** MATERIAL PROVIDED follows **

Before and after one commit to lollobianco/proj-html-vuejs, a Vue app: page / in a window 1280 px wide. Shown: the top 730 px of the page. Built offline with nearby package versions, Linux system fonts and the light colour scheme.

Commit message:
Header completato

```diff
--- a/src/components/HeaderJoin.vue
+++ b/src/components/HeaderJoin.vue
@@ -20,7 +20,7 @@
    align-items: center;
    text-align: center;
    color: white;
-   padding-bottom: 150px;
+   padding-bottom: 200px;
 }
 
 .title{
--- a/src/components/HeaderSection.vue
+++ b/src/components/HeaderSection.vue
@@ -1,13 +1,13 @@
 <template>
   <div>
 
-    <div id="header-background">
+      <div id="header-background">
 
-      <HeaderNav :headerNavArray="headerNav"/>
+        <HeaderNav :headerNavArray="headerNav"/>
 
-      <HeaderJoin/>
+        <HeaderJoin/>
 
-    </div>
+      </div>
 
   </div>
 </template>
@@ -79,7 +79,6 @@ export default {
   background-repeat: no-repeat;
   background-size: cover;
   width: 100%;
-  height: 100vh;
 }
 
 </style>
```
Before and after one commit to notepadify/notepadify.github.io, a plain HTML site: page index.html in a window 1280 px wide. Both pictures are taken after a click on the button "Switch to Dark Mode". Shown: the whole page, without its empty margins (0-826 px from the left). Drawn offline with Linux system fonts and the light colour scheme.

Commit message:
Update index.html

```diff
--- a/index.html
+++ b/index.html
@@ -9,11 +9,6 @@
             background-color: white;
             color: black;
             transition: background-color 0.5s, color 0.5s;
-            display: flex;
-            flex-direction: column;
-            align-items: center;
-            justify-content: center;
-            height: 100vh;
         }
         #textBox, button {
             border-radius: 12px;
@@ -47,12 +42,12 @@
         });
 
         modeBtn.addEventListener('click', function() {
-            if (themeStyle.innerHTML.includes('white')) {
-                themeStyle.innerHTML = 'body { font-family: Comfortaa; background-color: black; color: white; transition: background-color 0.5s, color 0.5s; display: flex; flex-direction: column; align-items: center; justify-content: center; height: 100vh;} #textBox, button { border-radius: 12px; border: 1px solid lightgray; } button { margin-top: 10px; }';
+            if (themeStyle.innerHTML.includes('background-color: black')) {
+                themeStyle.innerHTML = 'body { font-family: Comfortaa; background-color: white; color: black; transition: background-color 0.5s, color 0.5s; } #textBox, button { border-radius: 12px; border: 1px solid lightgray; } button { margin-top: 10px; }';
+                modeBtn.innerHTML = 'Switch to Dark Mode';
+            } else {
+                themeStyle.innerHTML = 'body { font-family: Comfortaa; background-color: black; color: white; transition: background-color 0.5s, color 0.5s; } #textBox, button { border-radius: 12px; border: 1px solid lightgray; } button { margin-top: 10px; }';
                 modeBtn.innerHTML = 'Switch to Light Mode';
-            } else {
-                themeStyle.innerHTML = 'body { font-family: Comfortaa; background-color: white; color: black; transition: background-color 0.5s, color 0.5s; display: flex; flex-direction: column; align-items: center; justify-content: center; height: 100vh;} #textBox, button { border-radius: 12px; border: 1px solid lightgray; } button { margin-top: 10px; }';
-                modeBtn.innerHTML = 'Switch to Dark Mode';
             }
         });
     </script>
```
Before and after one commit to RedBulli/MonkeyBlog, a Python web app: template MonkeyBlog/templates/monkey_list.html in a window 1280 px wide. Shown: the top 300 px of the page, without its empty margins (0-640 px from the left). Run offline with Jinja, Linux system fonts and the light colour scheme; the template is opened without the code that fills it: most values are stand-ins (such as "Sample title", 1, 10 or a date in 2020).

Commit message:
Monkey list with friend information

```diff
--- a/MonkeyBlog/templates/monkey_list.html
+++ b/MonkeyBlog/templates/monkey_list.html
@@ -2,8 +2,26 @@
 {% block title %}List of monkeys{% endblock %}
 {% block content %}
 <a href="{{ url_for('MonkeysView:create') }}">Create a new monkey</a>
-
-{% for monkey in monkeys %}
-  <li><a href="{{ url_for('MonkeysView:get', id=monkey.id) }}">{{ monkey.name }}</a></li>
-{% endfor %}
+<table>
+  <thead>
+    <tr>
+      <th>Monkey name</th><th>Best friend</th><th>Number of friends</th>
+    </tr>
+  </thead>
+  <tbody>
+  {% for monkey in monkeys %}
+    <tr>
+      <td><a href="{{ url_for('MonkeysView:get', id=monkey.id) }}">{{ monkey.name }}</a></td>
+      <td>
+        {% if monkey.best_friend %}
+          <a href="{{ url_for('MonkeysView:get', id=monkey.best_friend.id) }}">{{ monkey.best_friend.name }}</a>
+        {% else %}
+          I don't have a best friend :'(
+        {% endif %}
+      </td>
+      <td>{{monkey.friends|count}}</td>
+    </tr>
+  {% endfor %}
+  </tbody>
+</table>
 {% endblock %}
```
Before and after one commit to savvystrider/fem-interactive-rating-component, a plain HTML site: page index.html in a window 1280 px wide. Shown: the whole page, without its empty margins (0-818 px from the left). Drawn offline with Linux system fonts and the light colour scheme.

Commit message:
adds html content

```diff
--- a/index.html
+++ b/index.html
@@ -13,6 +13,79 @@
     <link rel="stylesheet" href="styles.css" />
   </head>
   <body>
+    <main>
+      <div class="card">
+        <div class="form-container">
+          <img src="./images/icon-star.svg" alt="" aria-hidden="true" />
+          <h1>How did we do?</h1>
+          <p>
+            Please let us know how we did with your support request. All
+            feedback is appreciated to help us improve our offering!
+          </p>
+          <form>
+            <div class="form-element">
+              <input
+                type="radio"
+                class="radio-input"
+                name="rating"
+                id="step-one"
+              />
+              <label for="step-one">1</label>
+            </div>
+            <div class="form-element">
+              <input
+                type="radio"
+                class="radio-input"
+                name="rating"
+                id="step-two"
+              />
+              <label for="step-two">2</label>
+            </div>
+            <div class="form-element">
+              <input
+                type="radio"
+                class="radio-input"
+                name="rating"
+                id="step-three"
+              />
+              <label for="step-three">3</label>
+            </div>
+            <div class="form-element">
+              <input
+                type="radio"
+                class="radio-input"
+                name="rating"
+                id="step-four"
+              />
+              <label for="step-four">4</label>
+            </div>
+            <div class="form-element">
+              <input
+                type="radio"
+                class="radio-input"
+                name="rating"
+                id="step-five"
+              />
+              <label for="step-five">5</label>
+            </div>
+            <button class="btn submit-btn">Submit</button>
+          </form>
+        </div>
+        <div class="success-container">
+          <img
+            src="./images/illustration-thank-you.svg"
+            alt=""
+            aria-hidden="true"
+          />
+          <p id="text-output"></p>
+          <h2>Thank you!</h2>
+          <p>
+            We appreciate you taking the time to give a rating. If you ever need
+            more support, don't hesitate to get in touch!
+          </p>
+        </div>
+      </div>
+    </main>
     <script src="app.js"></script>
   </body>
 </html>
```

** End of MATERIAL PROVIDED **

#### TASK INSTRUCTIONS:
Faithfully reproduce all of the records, character for character.

#### RESPONSE BOX:
Before and after one commit to lollobianco/proj-html-vuejs, a Vue app: page / in a window 1280 px wide. Shown: the top 730 px of the page. Built offline with nearby package versions, Linux system fonts and the light colour scheme.

Commit message:
Header completato

```diff
--- a/src/components/HeaderJoin.vue
+++ b/src/components/HeaderJoin.vue
@@ -20,7 +20,7 @@
    align-items: center;
    text-align: center;
    color: white;
-   padding-bottom: 150px;
+   padding-bottom: 200px;
 }
 
 .title{
--- a/src/components/HeaderSection.vue
+++ b/src/components/HeaderSection.vue
@@ -1,13 +1,13 @@
 <template>
   <div>
 
-    <div id="header-background">
+      <div id="header-background">
 
-      <HeaderNav :headerNavArray="headerNav"/>
+        <HeaderNav :headerNavArray="headerNav"/>
 
-      <HeaderJoin/>
+        <HeaderJoin/>
 
-    </div>
+      </div>
 
   </div>
 </template>
@@ -79,7 +79,6 @@ export default {
   background-repeat: no-repeat;
   background-size: cover;
   width: 100%;
-  height: 100vh;
 }
 
 </style>
```
Before and after one commit to notepadify/notepadify.github.io, a plain HTML site: page index.html in a window 1280 px wide. Both pictures are taken after a click on the button "Switch to Dark Mode". Shown: the whole page, without its empty margins (0-826 px from the left). Drawn offline with Linux system fonts and the light colour scheme.

Commit message:
Update index.html

```diff
--- a/index.html
+++ b/index.html
@@ -9,11 +9,6 @@
             background-color: white;
             color: black;
             transition: background-color 0.5s, color 0.5s;
-            display: flex;
-            flex-direction: column;
-            align-items: center;
-            justify-content: center;
-            height: 100vh;
         }
         #textBox, button {
             border-radius: 12px;
@@ -47,12 +42,12 @@
         });
 
         modeBtn.addEventListener('click', function() {
-            if (themeStyle.innerHTML.includes('white')) {
-                themeStyle.innerHTML = 'body { font-family: Comfortaa; background-color: black; color: white; transition: background-color 0.5s, color 0.5s; display: flex; flex-direction: column; align-items: center; justify-content: center; height: 100vh;} #textBox, button { border-radius: 12px; border: 1px solid lightgray; } button { margin-top: 10px; }';
+            if (themeStyle.innerHTML.includes('background-color: black')) {
+                themeStyle.innerHTML = 'body { font-family: Comfortaa; background-color: white; color: black; transition: background-color 0.5s, color 0.5s; } #textBox, button { border-radius: 12px; border: 1px solid lightgray; } button { margin-top: 10px; }';
+                modeBtn.innerHTML = 'Switch to Dark Mode';
+            } else {
+                themeStyle.innerHTML = 'body { font-family: Comfortaa; background-color: black; color: white; transition: background-color 0.5s, color 0.5s; } #textBox, button { border-radius: 12px; border: 1px solid lightgray; } button { margin-top: 10px; }';
                 modeBtn.innerHTML = 'Switch to Light Mode';
-            } else {
-                themeStyle.innerHTML = 'body { font-family: Comfortaa; background-color: white; color: black; transition: background-color 0.5s, color 0.5s; display: flex; flex-direction: column; align-items: center; justify-content: center; height: 100vh;} #textBox, button { border-radius: 12px; border: 1px solid lightgray; } button { margin-top: 10px; }';
-                modeBtn.innerHTML = 'Switch to Dark Mode';
             }
         });
     </script>
```
Before and after one commit to RedBulli/MonkeyBlog, a Python web app: template MonkeyBlog/templates/monkey_list.html in a window 1280 px wide. Shown: the top 300 px of the page, without its empty margins (0-640 px from the left). Run offline with Jinja, Linux system fonts and the light colour scheme; the template is opened without the code that fills it: most values are stand-ins (such as "Sample title", 1, 10 or a date in 2020).

Commit message:
Monkey list with friend information

```diff
--- a/MonkeyBlog/templates/monkey_list.html
+++ b/MonkeyBlog/templates/monkey_list.html
@@ -2,8 +2,26 @@
 {% block title %}List of monkeys{% endblock %}
 {% block content %}
 <a href="{{ url_for('MonkeysView:create') }}">Create a new monkey</a>
-
-{% for monkey in monkeys %}
-  <li><a href="{{ url_for('MonkeysView:get', id=monkey.id) }}">{{ monkey.name }}</a></li>
-{% endfor %}
+<table>
+  <thead>
+    <tr>
+      <th>Monkey name</th><th>Best friend</th><th>Number of friends</th>
+    </tr>
+  </thead>
+  <tbody>
+  {% for monkey in monkeys %}
+    <tr>
+      <td><a href="{{ url_for('MonkeysView:get', id=monkey.id) }}">{{ monkey.name }}</a></td>
+      <td>
+        {% if monkey.best_friend %}
+          <a href="{{ url_for('MonkeysView:get', id=monkey.best_friend.id) }}">{{ monkey.best_friend.name }}</a>
+        {% else %}
+          I don't have a best friend :'(
+        {% endif %}
+      </td>
+      <td>{{monkey.friends|count}}</td>
+    </tr>
+  {% endfor %}
+  </tbody>
+</table>
 {% endblock %}
```
Before and after one commit to savvystrider/fem-interactive-rating-component, a plain HTML site: page index.html in a window 1280 px wide. Shown: the whole page, without its empty margins (0-818 px from the left). Drawn offline with Linux system fonts and the light colour scheme.

Commit message:
adds html content

```diff
--- a/index.html
+++ b/index.html
@@ -13,6 +13,79 @@
     <link rel="stylesheet" href="styles.css" />
   </head>
   <body>
+    <main>
+      <div class="card">
+        <div class="form-container">
+          <img src="./images/icon-star.svg" alt="" aria-hidden="true" />
+          <h1>How did we do?</h1>
+          <p>
+            Please let us know how we did with your support request. All
+            feedback is appreciated to help us improve our offering!
+          </p>
+          <form>
+            <div class="form-element">
+              <input
+                type="radio"
+                class="radio-input"
+                name="rating"
+                id="step-one"
+              />
+              <label for="step-one">1</label>
+            </div>
+            <div class="form-element">
+              <input
+                type="radio"
+                class="radio-input"
+                name="rating"
+                id="step-two"
+              />
+              <label for="step-two">2</label>
+            </div>
+            <div class="form-element">
+              <input
+                type="radio"
+                class="radio-input"
+                name="rating"
+                id="step-three"
+              />
+              <label for="step-three">3</label>
+            </div>
+            <div class="form-element">
+              <input
+                type="radio"
+                class="radio-input"
+                name="rating"
+                id="step-four"
+              />
+              <label for="step-four">4</label>
+            </div>
+            <div class="form-element">
+              <input
+                type="radio"
+                class="radio-input"
+                name="rating"
+                id="step-five"
+              />
+              <label for="step-five">5</label>
+            </div>
+            <button class="btn submit-btn">Submit</button>
+          </form>
+        </div>
+        <div class="success-container">
+          <img
+            src="./images/illustration-thank-you.svg"
+            alt=""
+            aria-hidden="true"
+          />
+          <p id="text-output"></p>
+          <h2>Thank you!</h2>
+          <p>
+            We appreciate you taking the time to give a rating. If you ever need
+            more support, don't hesitate to get in touch!
+          </p>
+        </div>
+      </div>
+    </main>
     <script src="app.js"></script>
   </body>
 </html>
```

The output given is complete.